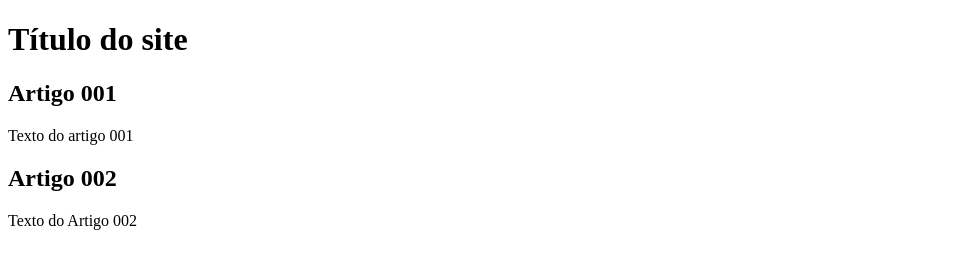
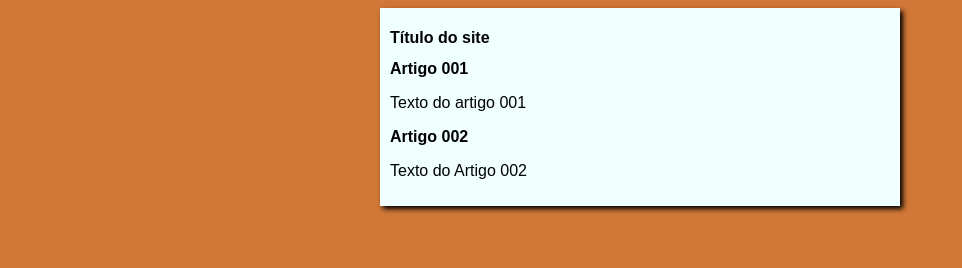
Before and after one commit to brendatavares/projeto-site, a plain HTML site: page index.html in a window 1280 px wide. Shown: the whole page, without its empty margins (0-962 px from the left). Drawn offline with Linux system fonts and the light colour scheme.

Commit message:
iniciei o design

```diff
--- /dev/null
+++ b/estilos/style.css
@@ -0,0 +1,18 @@
+*{
+    font-family: Arial, Helvetica, sans-serif;
+    font-size: 16px;
+
+
+}
+
+body {
+
+    background-color: rgb(209, 119, 55);
+}
+
+main{
+    background-color: azure;
+    width: 500px;
+    margin: auto;
+    padding: 10px;
+    box-shadow: 3px 3px 5px black;
--- a/index.html
+++ b/index.html
@@ -5,6 +5,7 @@
     <meta http-equiv="X-UA-Compatible" content="IE=edge">
     <meta name="viewport" content="width=device-width, initial-scale=1.0">
     <title>El Movies</title>
+    <link rel="stylesheet" href="estilos/style.css">
 </head>
 <body>
     <main>
```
▬▬▬▬▬▬
Required work:
Repeat the records above verbatim. Include none of the pictures.

Task output:
Before and after one commit to brendatavares/projeto-site, a plain HTML site: page index.html in a window 1280 px wide. Shown: the whole page, without its empty margins (0-962 px from the left). Drawn offline with Linux system fonts and the light colour scheme.

Commit message:
iniciei o design

```diff
--- /dev/null
+++ b/estilos/style.css
@@ -0,0 +1,18 @@
+*{
+    font-family: Arial, Helvetica, sans-serif;
+    font-size: 16px;
+
+
+}
+
+body {
+
+    background-color: rgb(209, 119, 55);
+}
+
+main{
+    background-color: azure;
+    width: 500px;
+    margin: auto;
+    padding: 10px;
+    box-shadow: 3px 3px 5px black;
--- a/index.html
+++ b/index.html
@@ -5,6 +5,7 @@
     <meta http-equiv="X-UA-Compatible" content="IE=edge">
     <meta name="viewport" content="width=device-width, initial-scale=1.0">
     <title>El Movies</title>
+    <link rel="stylesheet" href="estilos/style.css">
 </head>
 <body>
     <main>
```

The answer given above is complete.